**PROBLEM:**
Copy out each line of the data below in which the string "Sounds" appears.

[Change detection outputs]
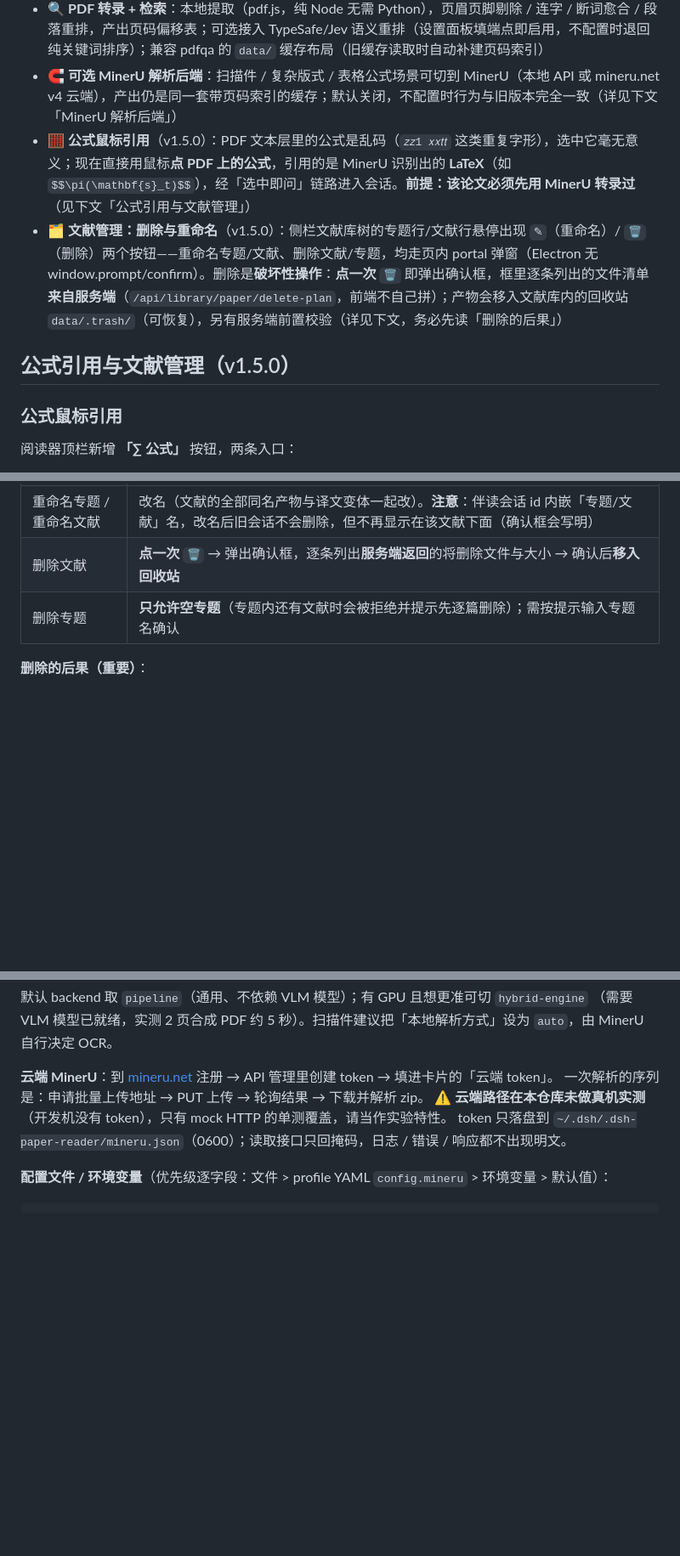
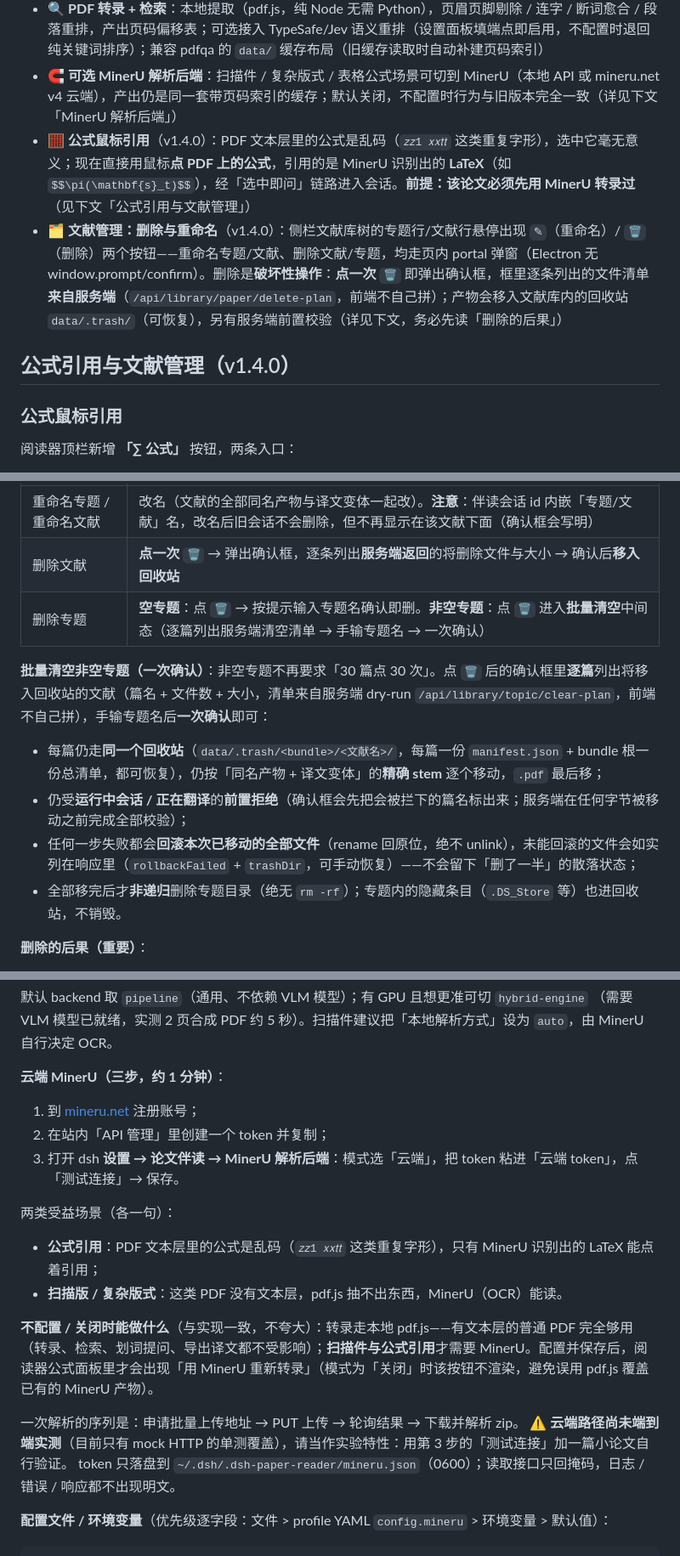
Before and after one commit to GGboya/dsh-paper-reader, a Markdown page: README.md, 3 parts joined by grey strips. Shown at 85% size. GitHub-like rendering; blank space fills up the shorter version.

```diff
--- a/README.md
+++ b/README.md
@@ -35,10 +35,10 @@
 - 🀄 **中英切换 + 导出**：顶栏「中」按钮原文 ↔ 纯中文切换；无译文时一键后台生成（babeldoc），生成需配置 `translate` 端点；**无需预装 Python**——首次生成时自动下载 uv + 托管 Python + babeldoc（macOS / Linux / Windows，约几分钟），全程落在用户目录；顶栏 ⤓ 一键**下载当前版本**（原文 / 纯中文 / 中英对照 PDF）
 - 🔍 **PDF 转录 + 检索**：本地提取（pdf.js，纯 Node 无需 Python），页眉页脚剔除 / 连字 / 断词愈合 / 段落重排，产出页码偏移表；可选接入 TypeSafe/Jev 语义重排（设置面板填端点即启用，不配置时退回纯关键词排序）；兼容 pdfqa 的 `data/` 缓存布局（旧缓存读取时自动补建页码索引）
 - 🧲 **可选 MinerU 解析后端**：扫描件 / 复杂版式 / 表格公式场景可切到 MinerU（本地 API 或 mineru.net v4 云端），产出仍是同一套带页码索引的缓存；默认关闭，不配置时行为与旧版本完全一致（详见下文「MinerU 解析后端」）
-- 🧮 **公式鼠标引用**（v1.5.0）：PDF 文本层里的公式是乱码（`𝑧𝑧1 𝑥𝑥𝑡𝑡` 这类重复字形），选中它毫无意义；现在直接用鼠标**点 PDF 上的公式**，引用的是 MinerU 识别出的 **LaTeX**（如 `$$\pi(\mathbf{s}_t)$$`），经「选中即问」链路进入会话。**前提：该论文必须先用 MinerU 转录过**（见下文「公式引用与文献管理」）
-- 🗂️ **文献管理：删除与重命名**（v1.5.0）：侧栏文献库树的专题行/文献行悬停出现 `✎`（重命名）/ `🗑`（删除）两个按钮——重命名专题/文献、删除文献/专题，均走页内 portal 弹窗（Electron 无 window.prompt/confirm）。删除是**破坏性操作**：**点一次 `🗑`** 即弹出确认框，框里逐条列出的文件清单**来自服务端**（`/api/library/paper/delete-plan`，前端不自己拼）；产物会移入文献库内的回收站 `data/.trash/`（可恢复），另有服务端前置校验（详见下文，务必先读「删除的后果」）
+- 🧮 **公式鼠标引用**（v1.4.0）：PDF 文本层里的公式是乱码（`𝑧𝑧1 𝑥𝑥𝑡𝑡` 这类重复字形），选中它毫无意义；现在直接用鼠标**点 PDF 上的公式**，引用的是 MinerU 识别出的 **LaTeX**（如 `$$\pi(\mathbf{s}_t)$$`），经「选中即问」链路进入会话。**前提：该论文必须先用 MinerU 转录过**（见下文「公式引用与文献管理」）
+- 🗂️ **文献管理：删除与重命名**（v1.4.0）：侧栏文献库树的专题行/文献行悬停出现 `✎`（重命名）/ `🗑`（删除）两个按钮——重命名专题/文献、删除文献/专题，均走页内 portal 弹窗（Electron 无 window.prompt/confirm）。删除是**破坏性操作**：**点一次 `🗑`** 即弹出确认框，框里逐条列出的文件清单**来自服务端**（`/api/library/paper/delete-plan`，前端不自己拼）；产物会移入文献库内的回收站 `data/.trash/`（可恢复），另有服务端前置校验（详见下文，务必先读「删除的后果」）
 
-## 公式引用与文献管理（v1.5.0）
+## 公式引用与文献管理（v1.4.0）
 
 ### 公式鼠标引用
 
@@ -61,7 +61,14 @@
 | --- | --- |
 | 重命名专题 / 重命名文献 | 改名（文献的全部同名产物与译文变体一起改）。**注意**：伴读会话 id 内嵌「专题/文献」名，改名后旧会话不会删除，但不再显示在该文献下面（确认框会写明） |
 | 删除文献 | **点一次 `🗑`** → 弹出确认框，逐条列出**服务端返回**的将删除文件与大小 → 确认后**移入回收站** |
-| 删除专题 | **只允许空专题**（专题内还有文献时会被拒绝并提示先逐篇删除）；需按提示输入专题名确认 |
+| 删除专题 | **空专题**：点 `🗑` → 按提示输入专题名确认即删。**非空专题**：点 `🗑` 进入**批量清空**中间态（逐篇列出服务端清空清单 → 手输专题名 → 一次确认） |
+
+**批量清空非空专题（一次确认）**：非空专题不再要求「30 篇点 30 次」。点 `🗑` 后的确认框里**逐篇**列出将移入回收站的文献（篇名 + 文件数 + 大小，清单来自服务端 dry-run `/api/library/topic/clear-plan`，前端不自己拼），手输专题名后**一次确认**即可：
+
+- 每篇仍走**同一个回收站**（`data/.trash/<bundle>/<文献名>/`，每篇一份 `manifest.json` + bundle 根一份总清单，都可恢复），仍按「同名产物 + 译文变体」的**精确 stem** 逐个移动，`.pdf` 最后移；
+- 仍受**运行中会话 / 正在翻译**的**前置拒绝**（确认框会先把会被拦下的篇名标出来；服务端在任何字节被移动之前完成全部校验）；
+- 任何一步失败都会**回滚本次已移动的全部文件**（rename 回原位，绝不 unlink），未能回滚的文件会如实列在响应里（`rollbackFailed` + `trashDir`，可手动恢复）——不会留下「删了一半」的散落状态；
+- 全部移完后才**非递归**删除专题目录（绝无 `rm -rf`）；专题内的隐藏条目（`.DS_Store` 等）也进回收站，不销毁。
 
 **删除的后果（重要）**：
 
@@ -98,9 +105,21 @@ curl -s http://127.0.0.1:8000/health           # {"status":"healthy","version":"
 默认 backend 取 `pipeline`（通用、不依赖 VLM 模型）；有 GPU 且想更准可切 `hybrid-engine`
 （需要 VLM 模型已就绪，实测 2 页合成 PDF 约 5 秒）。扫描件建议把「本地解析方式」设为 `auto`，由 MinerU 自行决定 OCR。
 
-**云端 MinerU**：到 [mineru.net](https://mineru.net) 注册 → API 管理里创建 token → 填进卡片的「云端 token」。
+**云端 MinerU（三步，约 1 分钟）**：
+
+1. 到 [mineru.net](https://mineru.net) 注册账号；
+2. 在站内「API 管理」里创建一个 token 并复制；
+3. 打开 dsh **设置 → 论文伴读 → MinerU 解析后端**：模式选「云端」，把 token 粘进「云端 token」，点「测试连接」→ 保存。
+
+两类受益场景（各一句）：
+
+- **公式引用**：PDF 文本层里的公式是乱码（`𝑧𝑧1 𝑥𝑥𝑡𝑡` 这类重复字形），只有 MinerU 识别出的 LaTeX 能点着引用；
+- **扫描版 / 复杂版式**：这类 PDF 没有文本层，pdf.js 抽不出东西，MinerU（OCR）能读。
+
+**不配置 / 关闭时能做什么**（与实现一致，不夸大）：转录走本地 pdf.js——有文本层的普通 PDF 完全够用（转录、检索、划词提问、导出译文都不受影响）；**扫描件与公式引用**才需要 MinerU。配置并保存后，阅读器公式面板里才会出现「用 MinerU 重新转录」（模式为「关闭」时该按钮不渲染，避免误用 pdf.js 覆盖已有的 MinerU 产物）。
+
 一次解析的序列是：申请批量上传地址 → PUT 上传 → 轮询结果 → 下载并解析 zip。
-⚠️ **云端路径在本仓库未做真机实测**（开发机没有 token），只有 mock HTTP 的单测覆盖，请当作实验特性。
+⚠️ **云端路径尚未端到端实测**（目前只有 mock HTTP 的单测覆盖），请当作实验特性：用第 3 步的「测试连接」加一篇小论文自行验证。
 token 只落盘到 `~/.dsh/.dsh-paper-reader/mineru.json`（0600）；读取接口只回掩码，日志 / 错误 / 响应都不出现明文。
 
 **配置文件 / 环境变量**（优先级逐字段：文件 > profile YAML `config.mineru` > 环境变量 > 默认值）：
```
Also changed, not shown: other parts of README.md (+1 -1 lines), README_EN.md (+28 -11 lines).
* * *
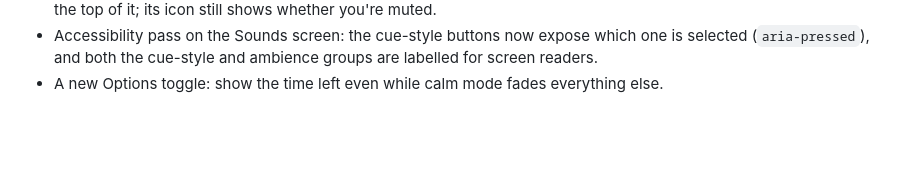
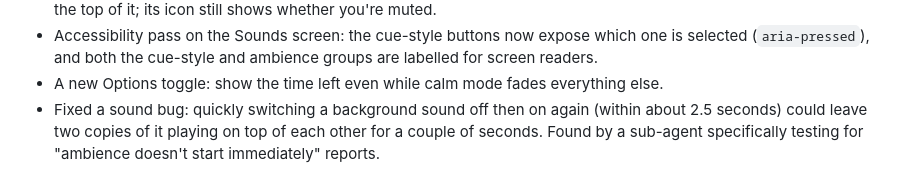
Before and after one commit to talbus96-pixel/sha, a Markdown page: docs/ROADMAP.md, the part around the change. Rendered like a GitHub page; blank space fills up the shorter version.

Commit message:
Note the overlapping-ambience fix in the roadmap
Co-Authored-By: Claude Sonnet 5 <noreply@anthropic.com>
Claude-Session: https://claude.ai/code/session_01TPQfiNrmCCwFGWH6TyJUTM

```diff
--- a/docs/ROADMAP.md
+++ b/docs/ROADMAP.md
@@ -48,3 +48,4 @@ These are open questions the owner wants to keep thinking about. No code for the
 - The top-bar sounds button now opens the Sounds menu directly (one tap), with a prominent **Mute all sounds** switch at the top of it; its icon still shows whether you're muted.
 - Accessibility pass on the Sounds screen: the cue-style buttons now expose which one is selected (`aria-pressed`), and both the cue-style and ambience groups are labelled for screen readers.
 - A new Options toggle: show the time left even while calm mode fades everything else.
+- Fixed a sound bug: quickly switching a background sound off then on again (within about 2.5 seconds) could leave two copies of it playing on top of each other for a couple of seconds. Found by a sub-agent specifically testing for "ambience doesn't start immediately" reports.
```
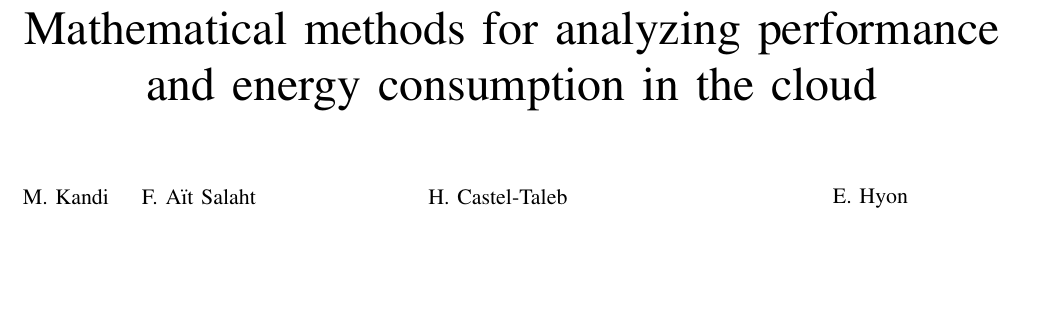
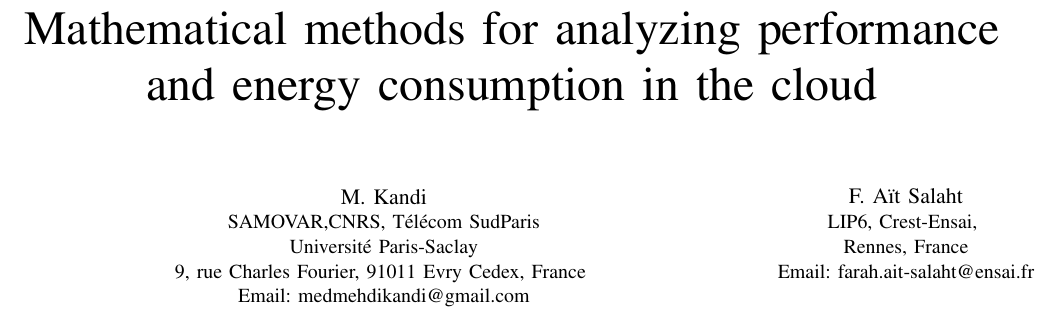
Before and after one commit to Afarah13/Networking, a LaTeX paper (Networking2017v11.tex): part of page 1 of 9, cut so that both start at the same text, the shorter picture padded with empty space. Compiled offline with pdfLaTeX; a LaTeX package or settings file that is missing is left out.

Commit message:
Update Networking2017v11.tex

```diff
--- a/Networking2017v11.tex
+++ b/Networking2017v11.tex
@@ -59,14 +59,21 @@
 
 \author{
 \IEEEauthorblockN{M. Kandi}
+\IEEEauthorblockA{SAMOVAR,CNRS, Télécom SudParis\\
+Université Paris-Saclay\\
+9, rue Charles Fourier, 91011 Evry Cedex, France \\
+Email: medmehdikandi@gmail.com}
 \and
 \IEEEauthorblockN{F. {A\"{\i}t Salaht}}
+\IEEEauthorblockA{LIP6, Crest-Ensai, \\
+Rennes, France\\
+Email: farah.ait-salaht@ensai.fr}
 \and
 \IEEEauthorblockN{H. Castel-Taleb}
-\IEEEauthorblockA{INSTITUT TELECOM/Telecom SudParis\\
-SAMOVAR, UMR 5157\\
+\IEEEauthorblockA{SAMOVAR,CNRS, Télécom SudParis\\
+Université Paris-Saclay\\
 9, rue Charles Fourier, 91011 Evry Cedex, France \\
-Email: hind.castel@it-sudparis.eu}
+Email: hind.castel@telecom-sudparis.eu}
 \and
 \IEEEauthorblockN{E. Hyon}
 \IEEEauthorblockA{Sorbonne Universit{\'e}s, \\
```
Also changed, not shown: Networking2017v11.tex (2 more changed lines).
* * *
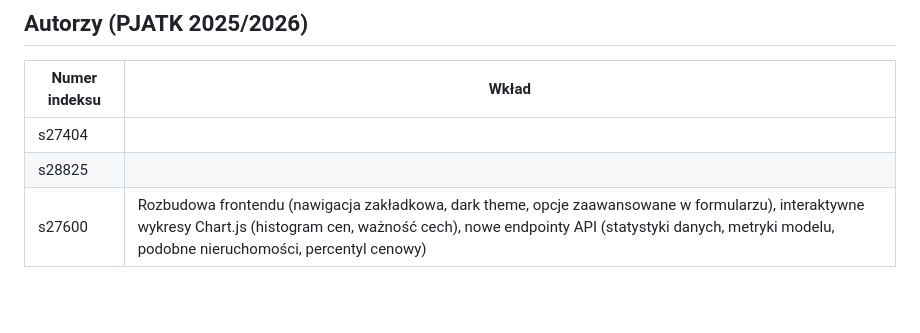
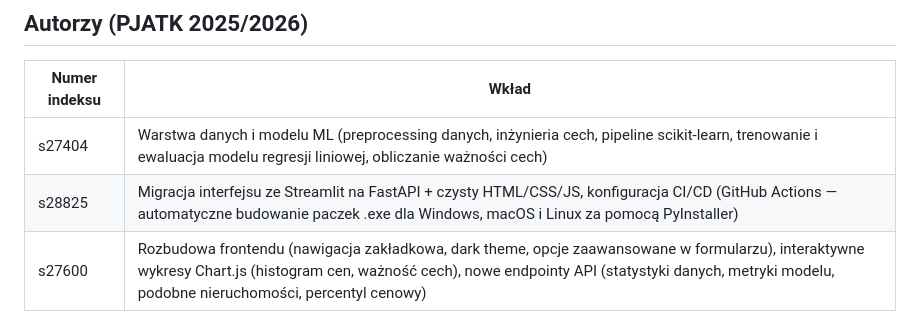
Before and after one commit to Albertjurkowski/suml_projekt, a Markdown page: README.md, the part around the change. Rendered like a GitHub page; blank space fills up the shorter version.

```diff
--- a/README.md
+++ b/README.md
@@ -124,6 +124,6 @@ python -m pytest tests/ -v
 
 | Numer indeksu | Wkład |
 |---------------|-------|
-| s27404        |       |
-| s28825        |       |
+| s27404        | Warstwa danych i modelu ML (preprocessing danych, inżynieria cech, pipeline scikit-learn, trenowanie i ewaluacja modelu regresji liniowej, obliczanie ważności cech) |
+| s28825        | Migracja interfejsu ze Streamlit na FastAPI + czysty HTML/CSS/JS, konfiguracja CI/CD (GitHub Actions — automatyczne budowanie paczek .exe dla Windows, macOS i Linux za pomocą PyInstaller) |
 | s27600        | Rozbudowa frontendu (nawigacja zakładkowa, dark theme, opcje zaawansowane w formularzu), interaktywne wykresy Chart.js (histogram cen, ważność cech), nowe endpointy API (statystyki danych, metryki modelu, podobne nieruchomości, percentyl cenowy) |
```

**EXERCISE RESPONSE:**
 - The top-bar sounds button now opens the Sounds menu directly (one tap), with a prominent **Mute all sounds** switch at the top of it; its icon still shows whether you're muted.
 - Accessibility pass on the Sounds screen: the cue-style buttons now expose which one is selected (`aria-pressed`), and both the cue-style and ambience groups are labelled for screen readers.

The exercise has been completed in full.